**TASK PROMPT**
Select, from the data, each line where "optional" occurs.
#### MATERIALS PROVIDED
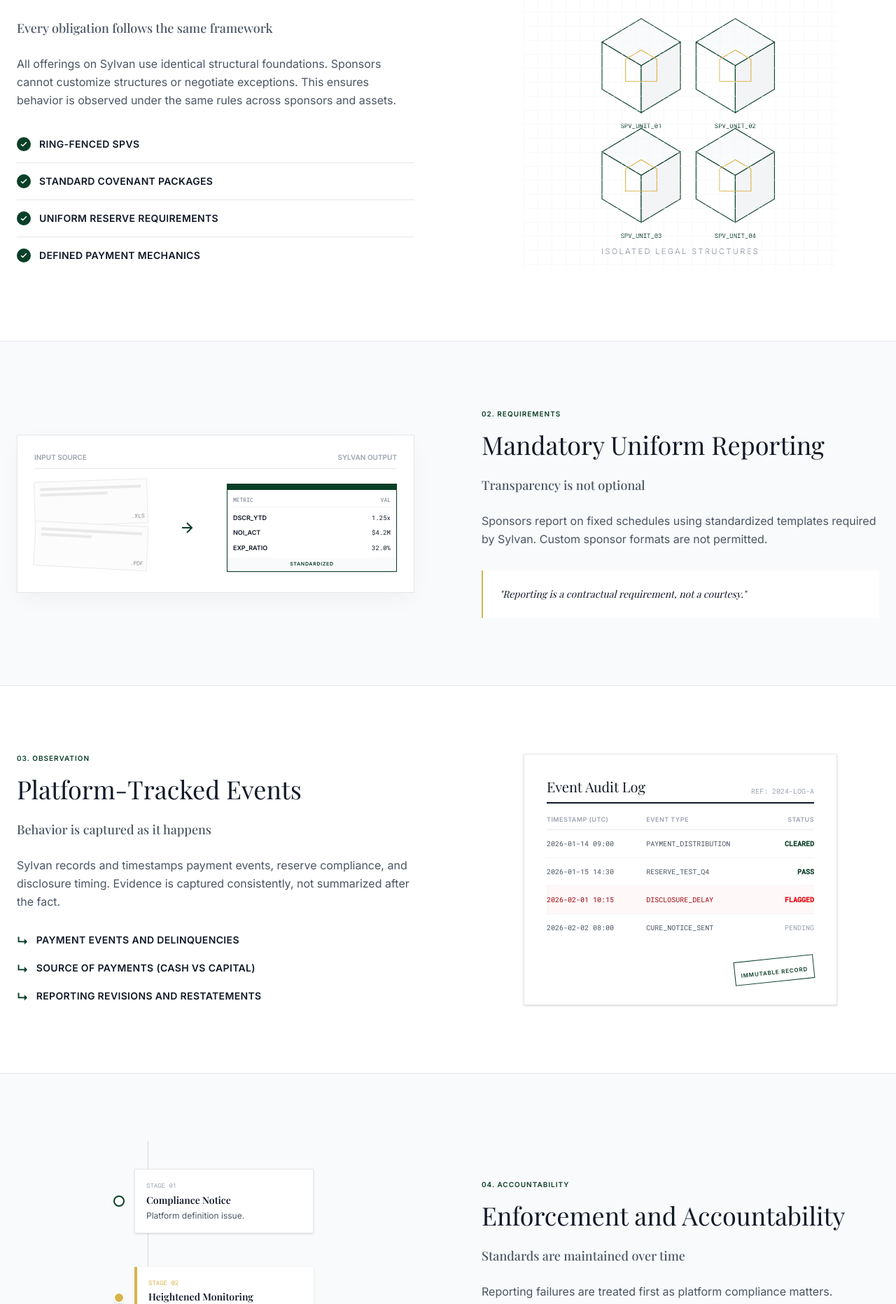
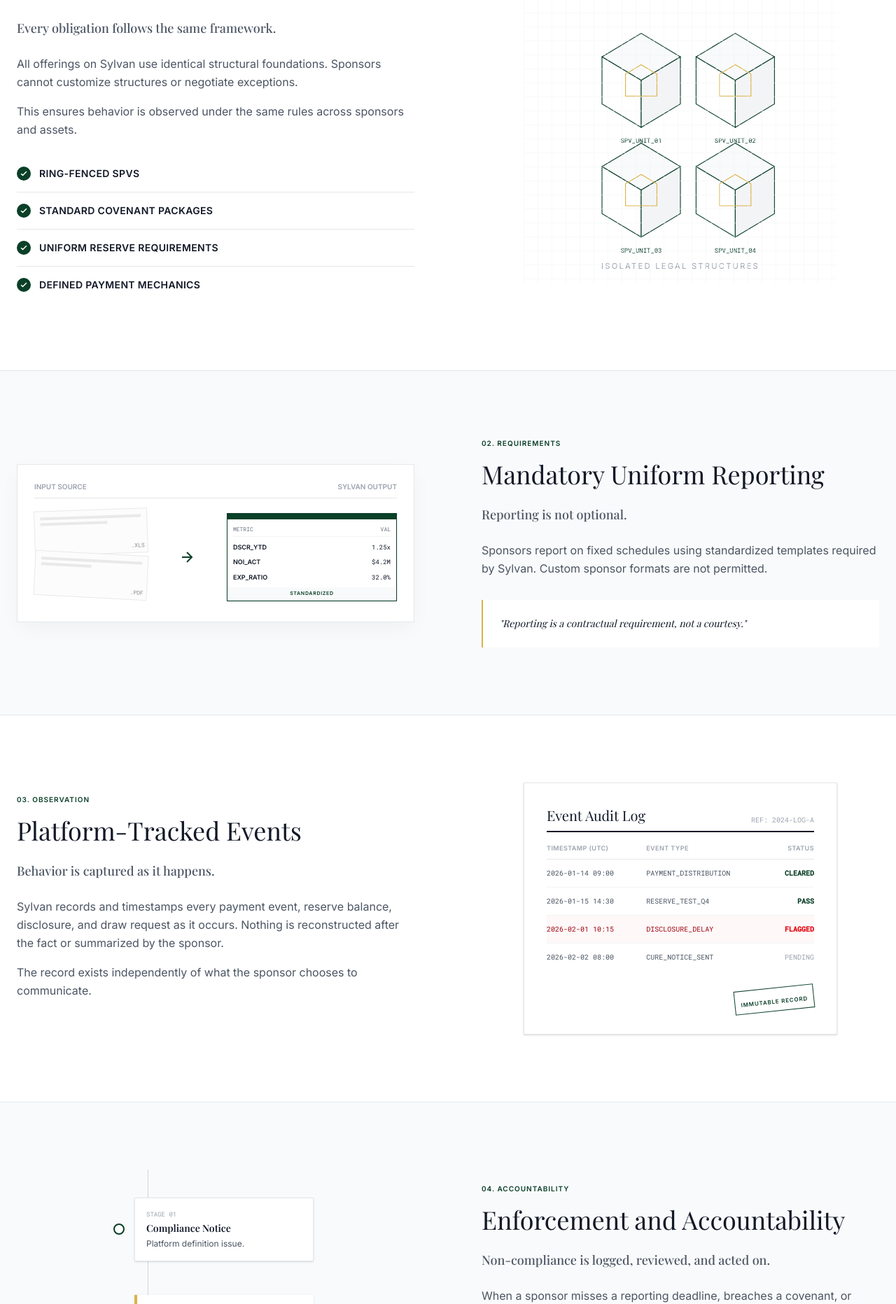
Before and after one commit to Glynac-AI/Sylvian-website, a Next.js app: page /evaluation-methodology in a window 1280 px wide. Shown: the part 887-2750 px from the top of the page at 70% size. Built offline with nearby package versions, Linux system fonts and the light colour scheme.

Commit message:
updated content for methodology and sponsor page

```diff
--- a/components/evaluation-methodology/Hero.tsx
+++ b/components/evaluation-methodology/Hero.tsx
@@ -25,16 +25,13 @@
                     </span>
                     <h1 className="text-5xl lg:text-6xl font-serif leading-tight mb-8">
                         Evidence comes from <br />
-                        <span className="italic text-gray-300">obligation, not interpretation.</span>
+                        <span className="italic text-gray-300">obligation, not self-reporting.</span>
                     </h1>
-                    {/* Updated text to use the quote content and style (serif italic) */}
                     <p className="text-lg text-gray-300 font-serif italic leading-relaxed max-w-2xl border-l border-[#D9B44A] pl-6">
-                        Evidence is produced by placing sponsors under standardized contractual obligations and recording what happens when those obligations bind.
+                        Evidence is produced by enforcing standardized reporting obligations, independent of what sponsors choose to communicate.
                     </p>
                 </motion.div>
             </div>
-
-            {/* Quote section removed */}
         </section>
     )
 }
--- a/components/evaluation-methodology/MethodologySections.tsx
+++ b/components/evaluation-methodology/MethodologySections.tsx
@@ -34,10 +34,13 @@
                         >
                             <span className="text-[#0A3F28] font-bold text-[10px] uppercase tracking-[0.1em] mb-4 block">01. Framework</span>
                             <h2 className="text-4xl font-serif text-[#111827] mb-6">Standardized Structures</h2>
-                            <h3 className="text-lg text-[#4B5563] mb-6 font-medium">Every obligation follows the same framework</h3>
+                            <h3 className="text-lg text-[#4B5563] mb-6 font-medium">Every obligation follows the same framework.</h3>
 
+                            <p className="text-[#4B5563] mb-4 leading-relaxed">
+                                All offerings on Sylvan use identical structural foundations. Sponsors cannot customize structures or negotiate exceptions.
+                            </p>
                             <p className="text-[#4B5563] mb-6 leading-relaxed">
-                                All offerings on Sylvan use identical structural foundations. Sponsors cannot customize structures or negotiate exceptions. This ensures behavior is observed under the same rules across sponsors and assets.
+                                This ensures behavior is observed under the same rules across sponsors and assets.
                             </p>
 
                             <div className="flex flex-col">
@@ -197,7 +200,7 @@
                         >
                             <span className="text-[#0A3F28] font-bold text-[10px] uppercase tracking-[0.1em] mb-4 block">02. Requirements</span>
                             <h2 className="text-4xl font-serif text-[#111827] mb-6">Mandatory Uniform Reporting</h2>
-                            <h3 className="text-lg text-[#4B5563] mb-6 font-medium">Transparency is not optional</h3>
+                            <h3 className="text-lg text-[#4B5563] mb-6 font-medium">Reporting is not optional.</h3>
                             <p className="text-[#4B5563] mb-8 leading-relaxed">
                                 Sponsors report on fixed schedules using standardized templates required by Sylvan. Custom sponsor formats are not permitted.
                             </p>
@@ -222,25 +225,13 @@
                         >
                             <span className="text-[#0A3F28] font-bold text-[10px] uppercase tracking-[0.1em] mb-4 block">03. Observation</span>
                             <h2 className="text-4xl font-serif text-[#111827] mb-6">Platform-Tracked Events</h2>
-                            <h3 className="text-lg text-[#4B5563] mb-6 font-medium">Behavior is captured as it happens</h3>
+                            <h3 className="text-lg text-[#4B5563] mb-6 font-medium">Behavior is captured as it happens.</h3>
+                            <p className="text-[#4B5563] mb-4 leading-relaxed">
+                                Sylvan records and timestamps every payment event, reserve balance, disclosure, and draw request as it occurs. Nothing is reconstructed after the fact or summarized by the sponsor.
+                            </p>
                             <p className="text-[#4B5563] mb-8 leading-relaxed">
-                                Sylvan records and timestamps payment events, reserve compliance, and disclosure timing. Evidence is captured consistently, not summarized after the fact.
+                                The record exists independently of what the sponsor chooses to communicate.
                             </p>
-
-                            <ul className="space-y-4">
-                                <li className="flex gap-3 items-start">
-                                    <span className="text-[#0A3F28] font-bold">↳</span>
-                                    <span className="text-sm font-bold text-[#111827] uppercase tracking-wide">Payment events and delinquencies</span>
-                                </li>
-                                <li className="flex gap-3 items-start">
-                                    <span className="text-[#0A3F28] font-bold">↳</span>
-                                    <span className="text-sm font-bold text-[#111827] uppercase tracking-wide">Source of payments (Cash vs Capital)</span>
-                                </li>
-                                <li className="flex gap-3 items-start">
-                                    <span className="text-[#0A3F28] font-bold">↳</span>
-                                    <span className="text-sm font-bold text-[#111827] uppercase tracking-wide">Reporting revisions and restatements</span>
-                                </li>
-                            </ul>
                         </motion.div>
 
                         <motion.div
@@ -354,15 +345,17 @@
                         >
                             <span className="text-[#0A3F28] font-bold text-[10px] uppercase tracking-[0.1em] mb-4 block">04. Accountability</span>
                             <h2 className="text-4xl font-serif text-[#111827] mb-6">Enforcement and Accountability</h2>
-                            <h3 className="text-lg text-[#4B5563] mb-6 font-medium">Standards are maintained over time</h3>
+                            <h3 className="text-lg text-[#4B5563] mb-6 font-medium">Non-compliance is logged, reviewed, and acted on.</h3>
+                            <p className="text-[#4B5563] mb-4 leading-relaxed">
+                                When a sponsor misses a reporting deadline, breaches a covenant, or discloses a problem late, that event is logged, flagged, and reviewed by Sylvan's governance committee.
+                            </p>
                             <p className="text-[#4B5563] mb-6 leading-relaxed">
-                                Reporting failures are treated first as platform compliance matters. Persistent or material non-compliance escalates under the governing documents.
+                                Sponsors who demonstrate a pattern of opacity or underperformance lose access to capital on the platform.
                             </p>
 
-                            {/* UPDATED QUOTE STYLE */}
                             <div className="p-6 border-l-2 border-[#D9B44A] bg-white">
                                 <p className="text-sm font-serif italic text-[#111827]">
-                                    "The integrity and consistency of sponsor operating evidence take precedence over platform volume."
+                                    "The integrity of sponsor operating records takes precedence over platform volume."
                                 </p>
                             </div>
                         </motion.div>
@@ -381,12 +374,15 @@
                         >
                             <span className="text-[#0A3F28] font-bold text-[10px] uppercase tracking-[0.1em] mb-4 block">05. Integrity</span>
                             <h2 className="text-4xl font-serif text-[#111827] mb-6">Auditability and Record Integrity</h2>
-                            <h3 className="text-lg text-[#4B5563] mb-6 font-medium">Evidence is durable and reviewable</h3>
-                            <p className="text-[#4B5563] mb-8 leading-relaxed">
+                            <h3 className="text-lg text-[#4B5563] mb-6 font-medium">Evidence is timestamped and reviewable.</h3>
+                            <p className="text-[#4B5563] mb-4 leading-relaxed">
                                 Sylvan maintains timestamped event logs, version-controlled reporting history, and preserved disclosure timelines.
                             </p>
+                            <p className="text-[#4B5563] mb-8 leading-relaxed">
+                                The record cannot be edited retroactively by the sponsor. What happened is what the record shows.
+                            </p>
                             <p className="text-xs font-bold text-[#0A3F28] uppercase tracking-wide border-t border-[#E5E7EB] pt-4">
-                                Sponsor operating records are suitable for fiduciary documentation.
+                                SPONSOR OPERATING RECORDS ARE BUILT TO WITHSTAND SCRUTINY.
                             </p>
                         </motion.div>
 
--- a/components/sponsor-evaluation/Hero.tsx
+++ b/components/sponsor-evaluation/Hero.tsx
@@ -28,7 +28,7 @@
                         <span className="italic text-gray-300">made visible.</span>
                     </h1>
                     <p className="text-lg text-gray-300 font-serif italic leading-relaxed max-w-2xl border-l border-[#D9B44A] pl-6">
-                        Sylvan shows how real estate sponsors actually operate when obligations are real. Not intentions. Not narratives. Observable behavior captured across live financial obligations.
+                        Sylvan shows you how real estate sponsors operate in both stable conditions and periods of stress.
                     </p>
                 </motion.div>
             </div>
```
Also changed, not shown: components/evaluation-methodology/NeutralByDesign.tsx (+1 -18 lines), components/sponsor-evaluation/OperatingRecords.tsx (+1 -27 lines).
########
**EXERCISE RESULT**
-                            <h3 className="text-lg text-[#4B5563] mb-6 font-medium">Transparency is not optional</h3>
+                            <h3 className="text-lg text-[#4B5563] mb-6 font-medium">Reporting is not optional.</h3>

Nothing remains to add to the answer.